In addition to Lady’s Maid above, Margaret Forster has also written several nonfiction books that might be of interest: Hidden Lives, her biography of her grandmother, mother and herself, and Rich Desserts and Captain's Thin tells the story of the Carr family, a Quaker family who set up a biscuit making business in Carlisle which became one of the largest baking businesses in Britain.
Penguin Book of First World War Poetry (38 British, American and European poets are featured so you get more than just Wilfred Owen)

YA Fiction

As many of you know, Flambards by K.M. Peyton, is one of my favorite book. It is the first in a four book series, set just prior to WWI, about orphaned Christina Russell who is sent to live with her cousins in the country, one mad about horses and hunting, one about aviation.Rilla of Ingleside / L.M. Montgomery (Rilla is the youngest of Anne’s children and comes of age during WWI in Canada. She is very different from Anne but has her own charm. There is a fabulous new edition for real fans).

Quantock Chronicles / Ruth Elwin Harris. (In the US, the first book is called Sarah’s Story. This series is about four orphaned sisters and the neighboring family of boys)

Remembrance / Theresa Breslin (five friends from varying social classes in a Scottish village stay connected during WWI)

The Foreshadowing / Marcus Sedgwick (All Sasha wants to do is nurse during WWI but she is cursed with the gift of being able to see when someone is going to die, including her own brother)

An Hour in the Morning / A Time in a City / Gordon Cooper (Kate leaves school at 12 to become a maid for a comfortably off family; by the second book it is WWI; delightful stories)

House of Secrets, Swallowcliffe Hall Trilogy / Jennie Walters (Polly Perkins becomes a maid at Swallowcliffe Hall but what secrets lurk in the shadows?)

Enjoy!

7 comments:

Deva Fagan said...

Oooo, I will definitely have to check some of these out! The only one I've read is Rilla of Ingleside (which I loved, though only after I reconciled myself to it being a very different book than the earlier Anne books).

Thank you for sharing this list!

Donna said...

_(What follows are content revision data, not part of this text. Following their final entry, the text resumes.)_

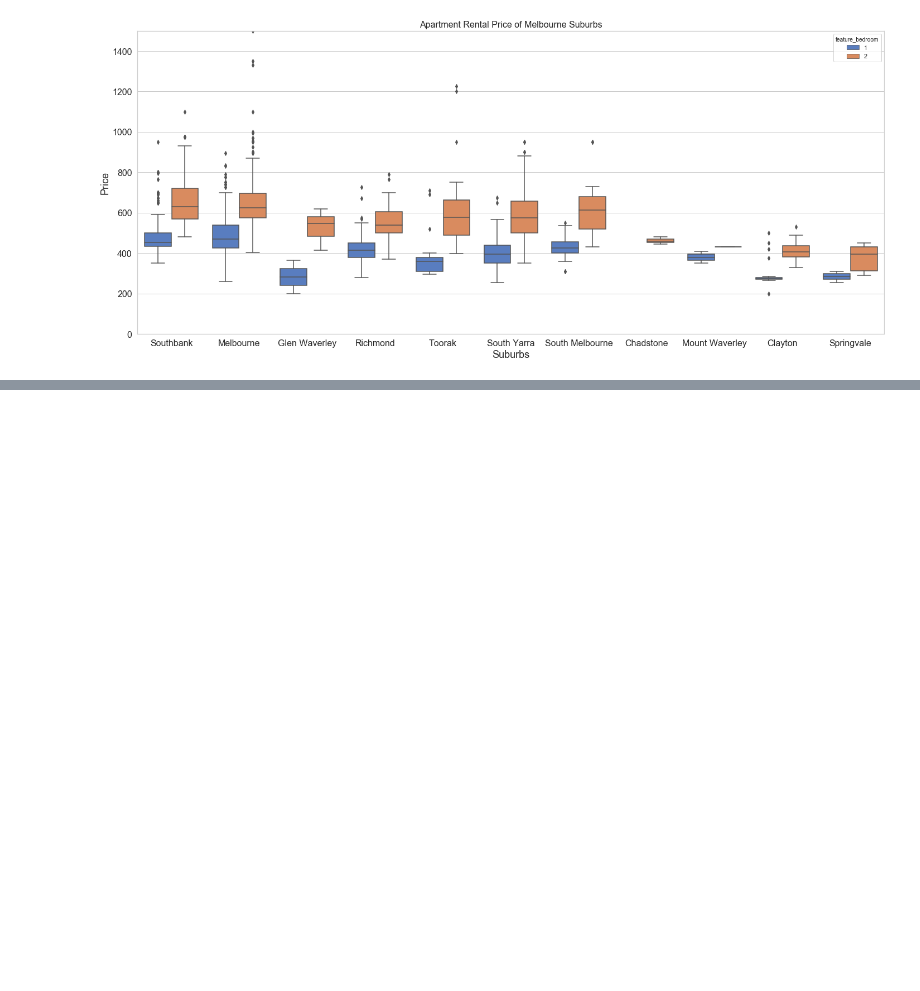
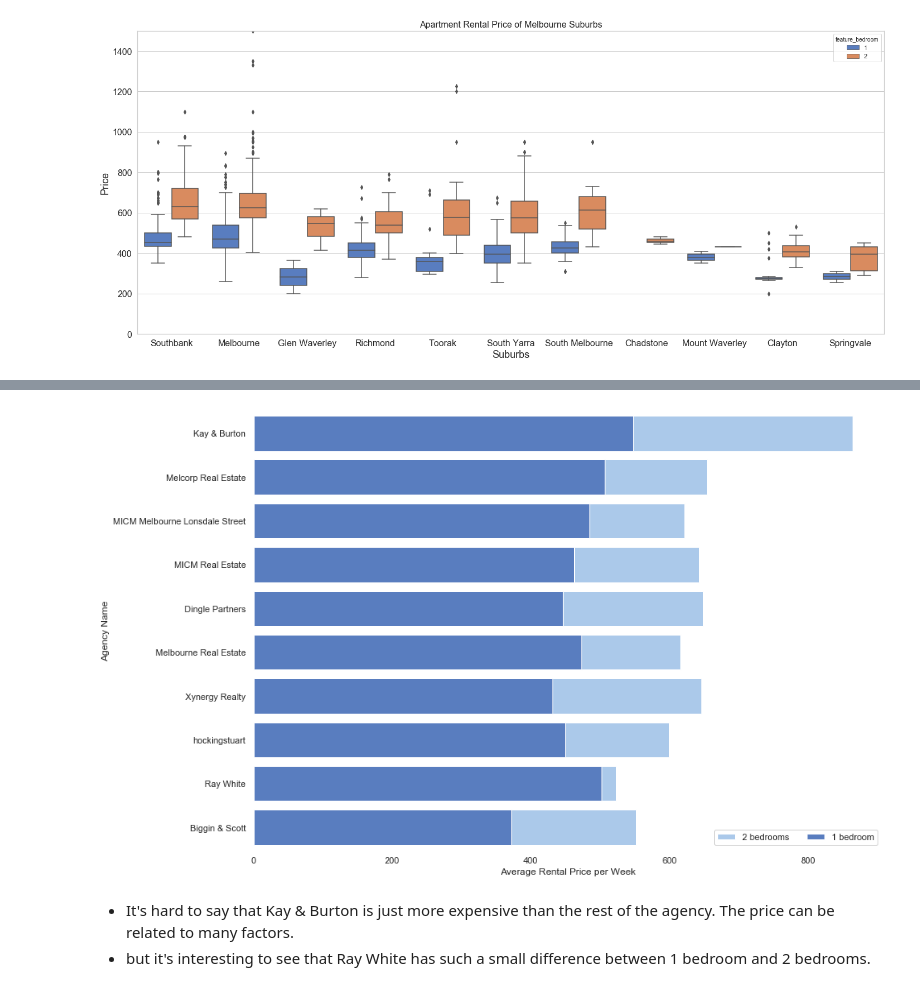
Before and after one commit to yaoyaoustc/project_Melbourne_rentals, a Jupyter notebook: P2_EDA.ipynb, the cells around one changed output, grey strips where cells are left out. Saved outputs shown, nothing was run; the diff lists cells and outputs as text; code cells hidden in the pictures; blank space fills up the shorter version.

```diff
--- a/P2_EDA.ipynb
+++ b/P2_EDA.ipynb
@@ -169,0 +185,25 @@ plot_detail_apt_price(df_clean)
+# %%
+def plot_price_agent(df_clean):
+    plotdata = df_clean.groupby('agent_brand').count()['price'] \
+                        .sort_values(ascending=False)[0:10] \
+                        .reset_index()
+    plot_data2 = df_clean.loc[(df_clean['property_type'] == 'Apartment') & (df_clean['feature_bedroom'] <= 2) & (df_clean['feature_bedroom'] != 0),]
+    temp = plot_data2.loc[plot_data2['agent_brand'].isin(plotdata.agent_brand),] \
+                    .groupby(('agent_brand','feature_bedroom')).mean()['price'].unstack(level=1)
+    temp.columns = ['bed1','bed2']
+    plotorder = temp.mean(axis=1).sort_values(ascending=False).index
+    sns.set_color_codes("pastel")
+    fig,ax = plt.subplots(figsize=(14,10))
+    ax = sns.barplot(temp.bed2,temp.index,label="2 bedrooms",color='b',order = plotorder)
+    sns.set_color_codes("muted")
+    ax = sns.barplot(temp.bed1,temp.index,label="1 bedroom",color='b',order = plotorder)
+    ax.legend(ncol=2, loc="lower right", frameon=True)
+    ax.set(xlabel="Average Rental Price per Week",ylabel="Agency Name")
+    sns.despine(left=True, bottom=True)
+# %%
+plot_price_agent(df_clean)
+# %% [output]
+[figure, added]
+# %% [markdown]
++ It's hard to say that Kay & Burton is just more expensive than the rest of the agency. The price can be related to many factors.
++ but it's interesting to see that Ray White has such a small difference between 1 bedroom and 2 bedrooms.
```
Also changed, not shown: parts of 9 cells of this notebook.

Brilliant selections Constance! I've read many of these, but the Airth mysteries are completely new to me, and you've reminded me of many old favourites too! How exciting Amazon uk has Yankee Stranger available to purchase for Kindle too. I hope they will release them all that way eventually.

CLM said...

Donna, I think you were the one who recommended the Carr book years ago; thank you. I had forgotten how cute the cover is.

Kathleen McDade said...

Had to come and make sure Rilla was in there! I also think of Betsy and the Great World and Betsy's Wedding, although they are not as war-saturated as Rilla.

Sarah Rettger said...

I'm in the midst of Edward, Nicholas, and Wilhelm right now. (And loving it, of course -- do you even need to ask?)

I've never even heard of about half of these, C, so you've just done cruel things to my TBR list. (Not to mention inspiring me to do a similar post of my own. It'll be a good excuse to delay a little longer the whole snow-removal thing.)

Ms. Yingling said...

Hopped over here from Charlotte's Library and had to laugh-- Betsy-Tacey, ImageCascade (go, Beany!), L.M. Montgomery AND Downtown Abbey? We might possibly be twins separated at birth! Thanks for the reading list-- I'll definitely take a look!

Charlotte said...

Wow, this is a great list! Lots of books that I haven't read, or even heard of...I shall have to track down Memory Garden!